(Version difference data)

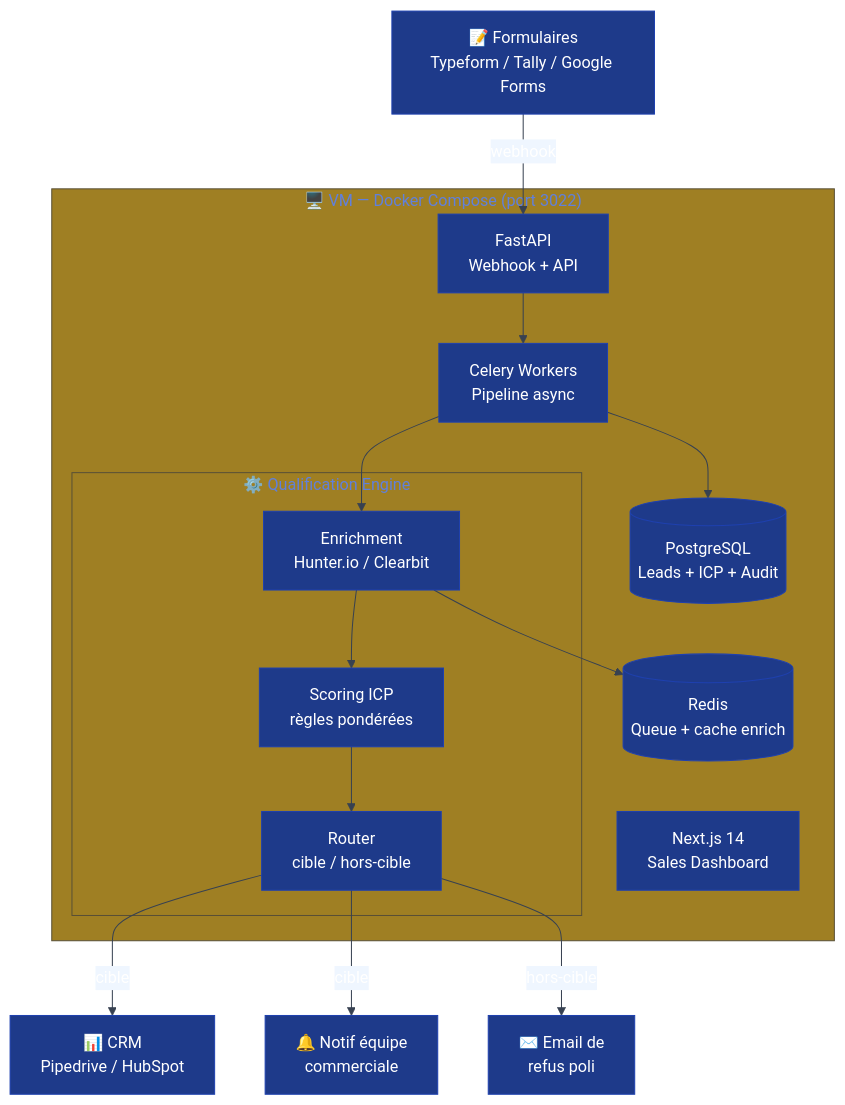
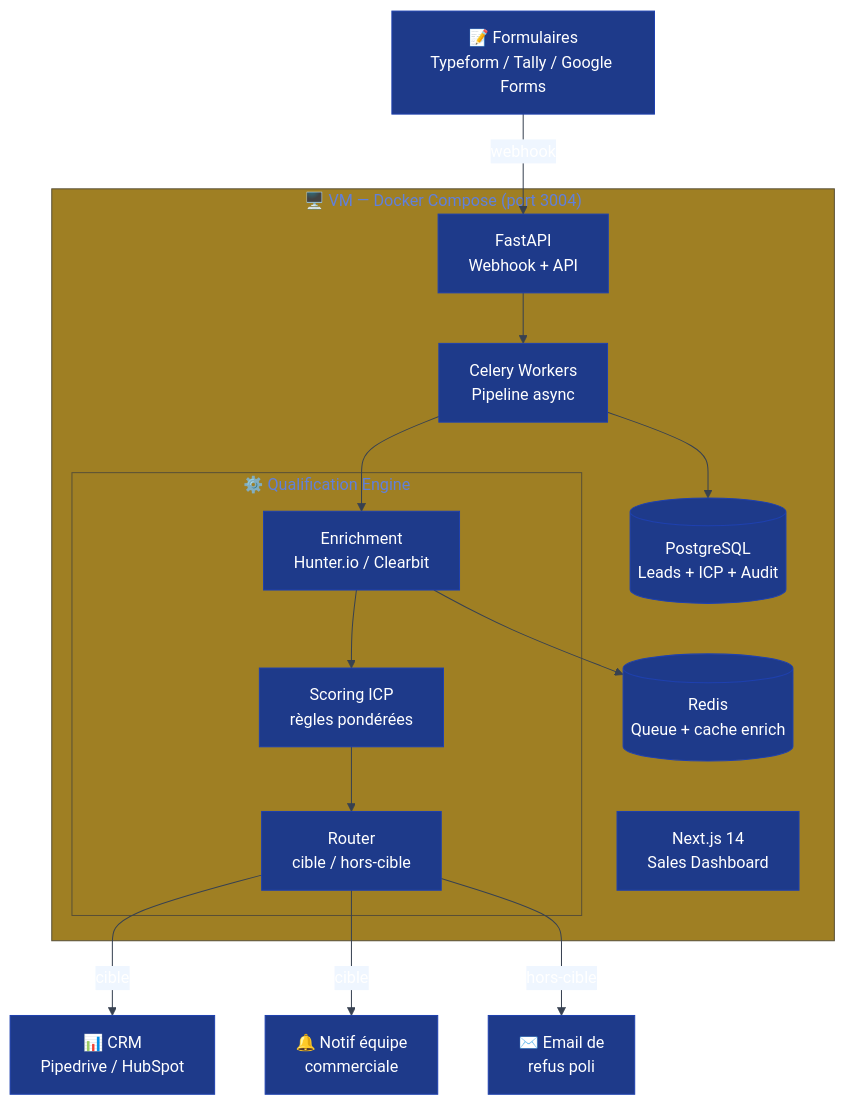
Before and after one commit to Wikolabs/leadpilot: the first of 3 diagrams in README.md, drawn with Mermaid. The commit also changed other lines of this file and 5 other files, not shown here.

````diff
--- a/README.md
+++ b/README.md
@@ -117,28 +117,28 @@
 ```mermaid
 %%{init: {'theme': 'base', 'themeVariables': {'primaryColor': '#1e3a8a', 'primaryTextColor': '#fff', 'primaryBorderColor': '#1e40af', 'lineColor': '#374151', 'secondaryColor': '#eff6ff'}}}%%
 flowchart TB
     FORMS["📝 Formulaires\nTypeform / Tally / Google Forms"] -->|webhook| API
 
-    subgraph VM["🖥️ VM — Docker Compose (port 3022)"]
+    subgraph VM["🖥️ VM — Docker Compose (port 3004)"]
         NEXT["Next.js 14\nSales Dashboard"]
         API["FastAPI\nWebhook + API"]
         CELERY["Celery Workers\nPipeline async"]
 
         subgraph ENGINE["⚙️ Qualification Engine"]
             ENRICH["Enrichment\nHunter.io / Clearbit"]
             SCORE["Scoring ICP\nrègles pondérées"]
             ROUTE["Router\ncible / hors-cible"]
         end
 
         PG[("PostgreSQL\nLeads + ICP + Audit")]
         REDIS[("Redis\nQueue + cache enrich")]
     end
 
     API --> CELERY
     CELERY --> ENRICH --> SCORE --> ROUTE
     ROUTE -->|cible| CRM["📊 CRM\nPipedrive / HubSpot"]
     ROUTE -->|cible| NOTIF["🔔 Notif équipe\ncommerciale"]
     ROUTE -->|hors-cible| REJECT["✉️ Email de\nrefus poli"]
     CELERY --> PG
     ENRICH --> REDIS
 ```
````
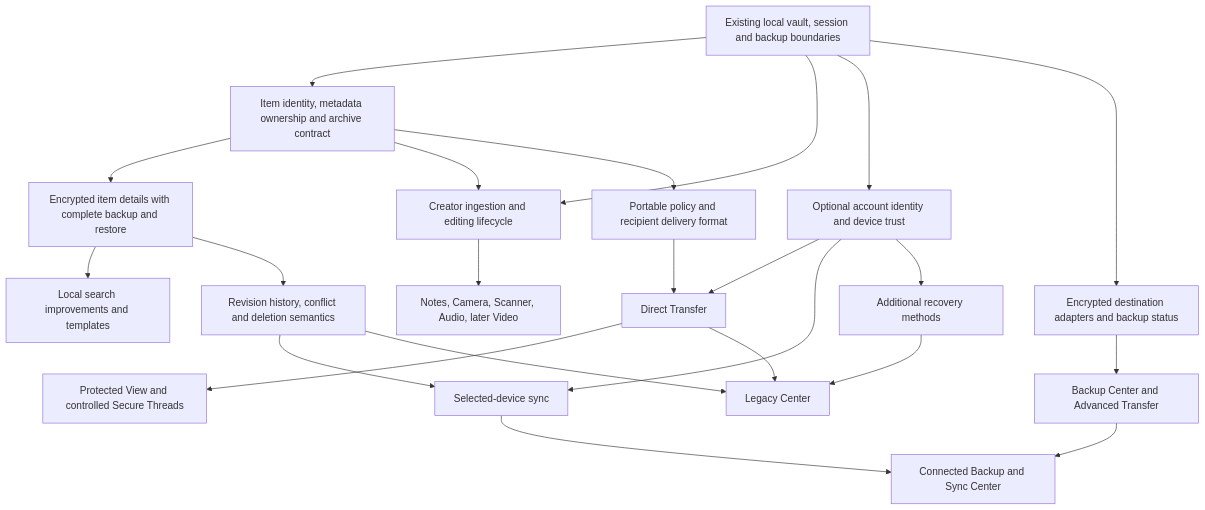
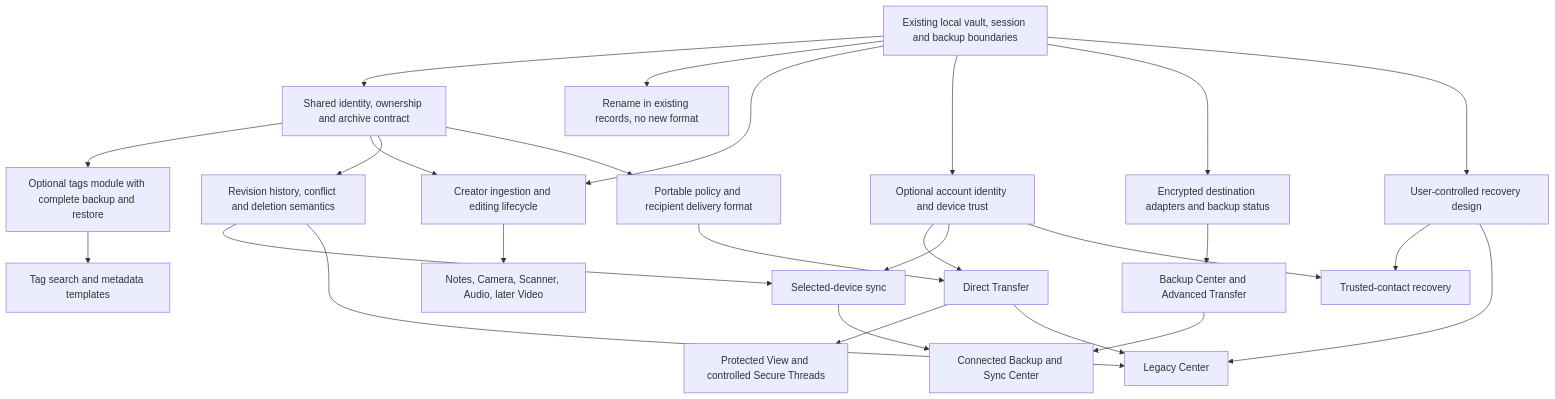
The diagram in docs/ROADMAP_DEPENDENCY_PLAN.md (Frankbell84/KeyHollow), drawn with Mermaid before and after one commit. The commit also changed other lines of this file and 2 other files, not shown here.

Commit message:
docs: resolve foundation boundaries and compare first feature candidates

````diff
--- a/docs/ROADMAP_DEPENDENCY_PLAN.md
+++ b/docs/ROADMAP_DEPENDENCY_PLAN.md
@@ -77,25 +79,28 @@
 ```mermaid
 flowchart TD
-    A[Existing local vault, session and backup boundaries] --> B[Item identity, metadata ownership and archive contract]
-    B --> C[Encrypted item details with complete backup and restore]
-    C --> D[Local search improvements and templates]
+    A[Existing local vault, session and backup boundaries] --> B[Shared identity, ownership and archive contract]
+    A --> R[Rename in existing records, no new format]
+    B --> C[Optional tags module with complete backup and restore]
+    C --> D[Tag search and metadata templates]
     A --> E[Creator ingestion and editing lifecycle]
     B --> E
     E --> F[Notes, Camera, Scanner, Audio, later Video]
-    C --> G[Revision history, conflict and deletion semantics]
+    B --> G[Revision history, conflict and deletion semantics]
     A --> H[Optional account identity and device trust]
     B --> I[Portable policy and recipient delivery format]
     H --> J[Direct Transfer]
     I --> J
     J --> K[Protected View and controlled Secure Threads]
     G --> L[Selected-device sync]
     H --> L
     A --> M[Encrypted destination adapters and backup status]
     M --> N[Backup Center and Advanced Transfer]
     L --> O[Connected Backup and Sync Center]
     N --> O
-    H --> P[Additional recovery methods]
+    A --> P[User-controlled recovery design]
+    H --> PT[Trusted-contact recovery]
+    P --> PT
     P --> Q[Legacy Center]
     J --> Q
     G --> Q
 ```
````
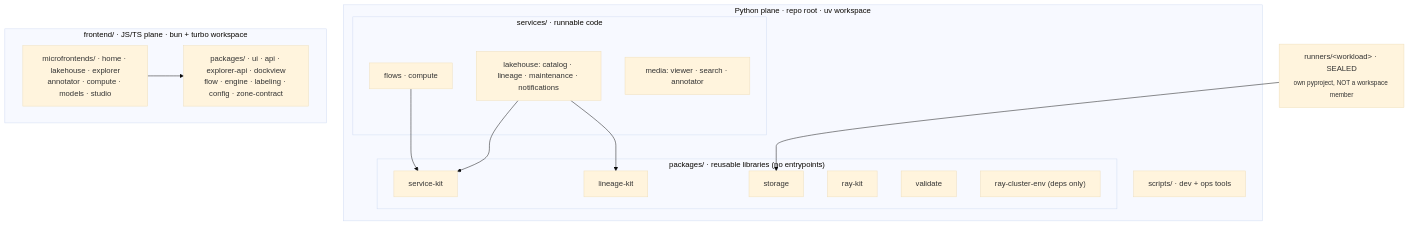
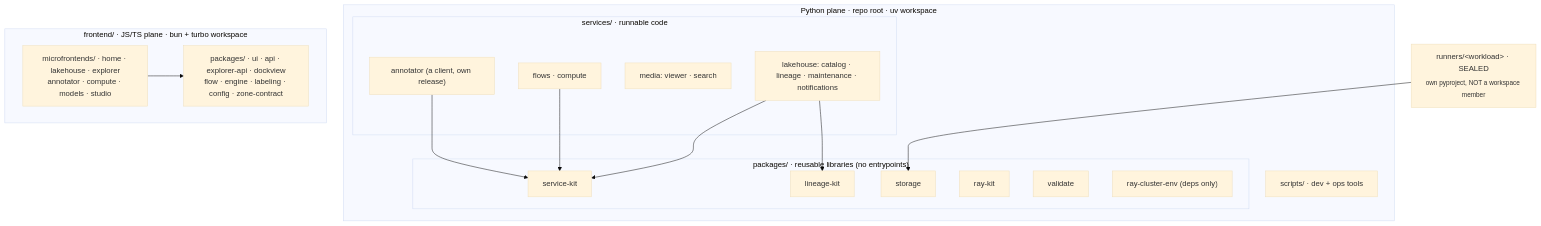
The diagram in docs/architecture/layout.md (AI-Riksarkivet/rask), drawn with Mermaid (base theme) before and after one commit. The commit also changed other lines of this file and 207 other files, not shown here.

First line of the commit message:
feat(annotator): XC-167 — the lakehouse knows no annotation tool: rask's annotator is a client with its own release, state and roles, and the catalog's own control lane acts only on signed events

````diff
--- a/docs/architecture/layout.md
+++ b/docs/architecture/layout.md
@@ -10,28 +10,30 @@
 ```mermaid
 flowchart TD
     subgraph py["Python plane · repo root · uv workspace"]
         subgraph services["services/ · runnable code"]
             lake["lakehouse: catalog · lineage · maintenance · notifications"]
             fleet["flows · compute"]
-            media["media: viewer · search · annotator"]
+            media["media: viewer · search"]
+            annot["annotator (a client, own release)"]
         end
         subgraph packages["packages/ · reusable libraries (no entrypoints)"]
             psk["service-kit"]
             plk["lineage-kit"]
             pst["storage"]
             prk["ray-kit"]
             ptv["validate"]
             prc["ray-cluster-env (deps only)"]
         end
         cx["scripts/ · dev + ops tools"]
     end
     subgraph js["frontend/ · JS/TS plane · bun + turbo workspace"]
         mf["microfrontends/ · home · lakehouse · explorer<br/>annotator · compute · models · studio"]
         fpk["packages/ · ui · api · explorer-api · dockview<br/>flow · engine · labeling · config · zone-contract"]
     end
     rn["runners/&lt;workload&gt; · SEALED<br/><sub>own pyproject, NOT a workspace member</sub>"] --> pst
     lake --> psk
     lake --> plk
     fleet --> psk
+    annot --> psk
     mf --> fpk
 ```
````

# Task
From the data, collect all lines where the string "ROUTE" appears.

# Solution for this problem
             ROUTE["Router\ncible / hors-cible"]
     CELERY --> ENRICH --> SCORE --> ROUTE
     ROUTE -->|cible| CRM["📊 CRM\nPipedrive / HubSpot"]
     ROUTE -->|cible| NOTIF["🔔 Notif équipe\ncommerciale"]
     ROUTE -->|hors-cible| REJECT["✉️ Email de\nrefus poli"]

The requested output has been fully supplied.